There are currently resins on the market specifically for use in removing LPSs. We have not had very good luck with any of these as usually either the protein binds as efficiently to the matrix as the endotoxin and cannot be recovered easily, or both endotoxin and protein elute in the flow-through fractions.
For very difficult proteins reducing the protein prior to application to the column in combination with the use of a non-ionic detergent in an 8M urea buffer seems to work quite well. An excellent alternative is also phase separation with Triton X-114. To a concentrated protein solution in a non-chaotropic buffer add about 1/20 th volume of Triton X-114. Cool and agitate the sample to get dispersal of the detergent into the liquid. Heat to about 42 degrees C and allow the phases to separate by centrifugation.
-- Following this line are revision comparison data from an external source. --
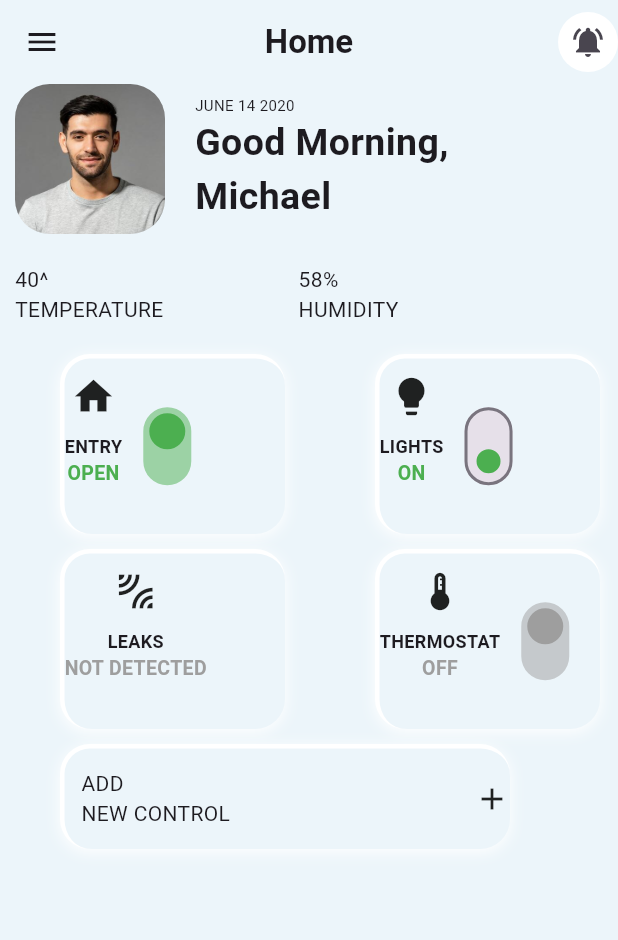
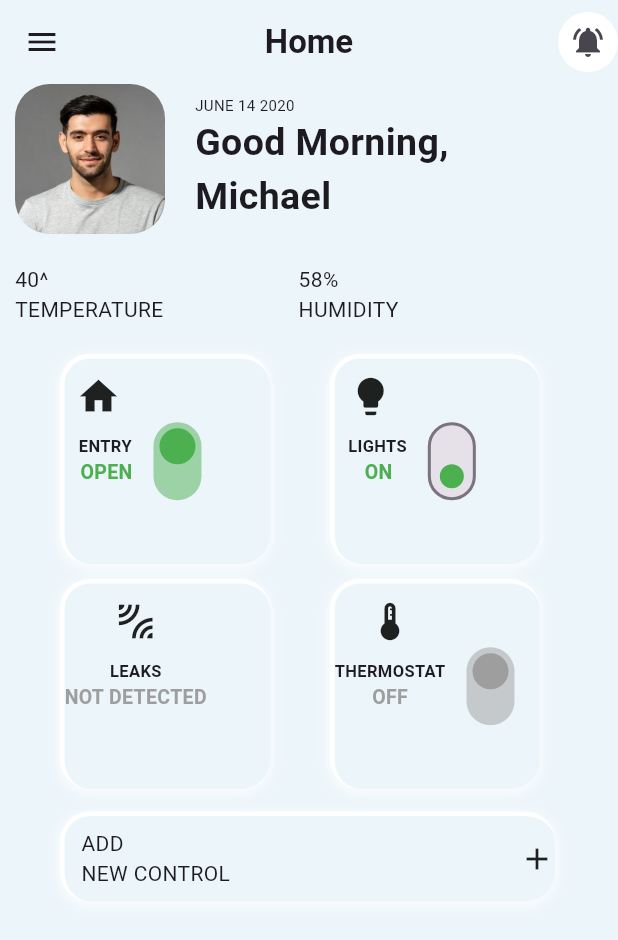
Before and after one commit to akhilapg/Design1, a Flutter app: the SecondScreen screen opened directly, on a phone screen of 412 x 824 dp. Shown: the top 940 px of the screen. Run offline on Flutter 3.47's test engine with Material 3 defaults, Android fonts, the phone set to English and light mode, and no system bars.

Commit message:
changed containers alignments

```diff
--- a/lib/second_page.dart
+++ b/lib/second_page.dart
@@ -5,6 +5,9 @@ class SecondScreen extends StatelessWidget {
 
   @override
   Widget build(BuildContext context) {
+    // final mediaQuery = MediaQuery.of(context);
+    // final screenWidth = MediaQuery.size.width;
+    // final screenHeight = MediaQuery.size.height;
     return Scaffold(
       backgroundColor: Color(0xFFecf5fa),
       appBar: AppBar(
@@ -23,6 +26,8 @@ class SecondScreen extends StatelessWidget {
         centerTitle: true,
         actions: [
           Container(
+            // width: screenWidth * 0.8,
+            // height: screenHeight * 0.3,
             width: 40,
             height: 40,
             decoration: BoxDecoration(
@@ -89,17 +94,17 @@ class SecondScreen extends StatelessWidget {
                   // SizedBox(width: 10),
                   secondIconContainer(
                     Icons.home,
-                    "ENTRY",
-                    "OPEN",
+                    "   ENTRY",
+                    "   OPEN",
                     true,
                     true,
                     Colors.green,1
                   ),
-                  SizedBox(width: 20),
+                  // SizedBox(width: 20),
                   secondIconContainer(
                     Icons.lightbulb,
-                    "LIGHTS",
-                    "ON",
+                    "   LIGHTS",
+                    "   ON",
                     true,
                     false,
                     Colors.green,1
@@ -117,7 +122,7 @@ class SecondScreen extends StatelessWidget {
                       false,
                       Colors.grey,2
                   ),
-                  SizedBox(width: 20),
+                  // SizedBox(width: 20),
                   secondIconContainer(
                       Icons.device_thermostat,
                       "THERMOSTAT",
@@ -128,11 +133,11 @@ class SecondScreen extends StatelessWidget {
                   ),
                 ],
               ),
-              SizedBox(height: 10),
+              SizedBox(height: 15),
 
               Container(
-                width: 300,
-                height: 70,
+                width: 330,
+                height: 60,
                 margin: EdgeInsets.only(left: 40),
                 decoration: BoxDecoration(
                   borderRadius: BorderRadius.circular(20),
@@ -160,9 +165,6 @@ class SecondScreen extends StatelessWidget {
               ),
             ],
           ),
-
-
-
         ],
       ),
     );
@@ -185,8 +187,9 @@ Widget secondIconContainer(
           SizedBox(width: 40),
           Container(
             //container design
-            width: 150,
-            height: 120,
+            width: 140,
+            height: 140,
+            alignment:Alignment(0.0, 0.0),
             decoration: BoxDecoration(
               color: Color(0xFFecf5fa),
               border: Border(
@@ -214,7 +217,7 @@ Widget secondIconContainer(
                       text,
                       style: TextStyle(
                         fontWeight: FontWeight.bold,
-                        fontSize: 12,
+                        fontSize: 11,
                       ),
                     ),
                     Text(
```
Also changed, not shown: pubspec.lock.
The protein solution can then be aspirated from the detergent phase and is often devoid of endotoxin. If not the procedure can be repeated indefinitely. The disadvantage here is that residual Triton will reside in your sample and can not be dialyzed out (micelles) - you will have to perform some sort of chromatography to get rid of it. Reversed phase works quite well for this.
An algorithm of things to try is:
1. Use endotoxin removal resin at small scale. Works? Great. If not:
2. Bind to cation exchanger (S matrix etc...) at about pH = 4, wash extensively if endotoxin is still present after elution, go to:
3. Bind to anion exchanger (Q matrix, DEAE...) at about pH=8.0, elute protein, test for endotoxin. Still stuck?
4. Reduce protein with e.g. DTT, dissolve in an 8M urea buffer, bind to cation exchanger. Wash extensively with 8M urea buffer containing 0.5% Triton X-100. Exchange into 8M urea buffer without the detergent, elute as usual (on-column refolding can also be tried at this point)
5. Still there? (This one is tough then) Try repeated extractions with Triton X-114 until no more endotoxin is present or develop a method using HIC.
6. Still having problems? Write to the Proteinchemist.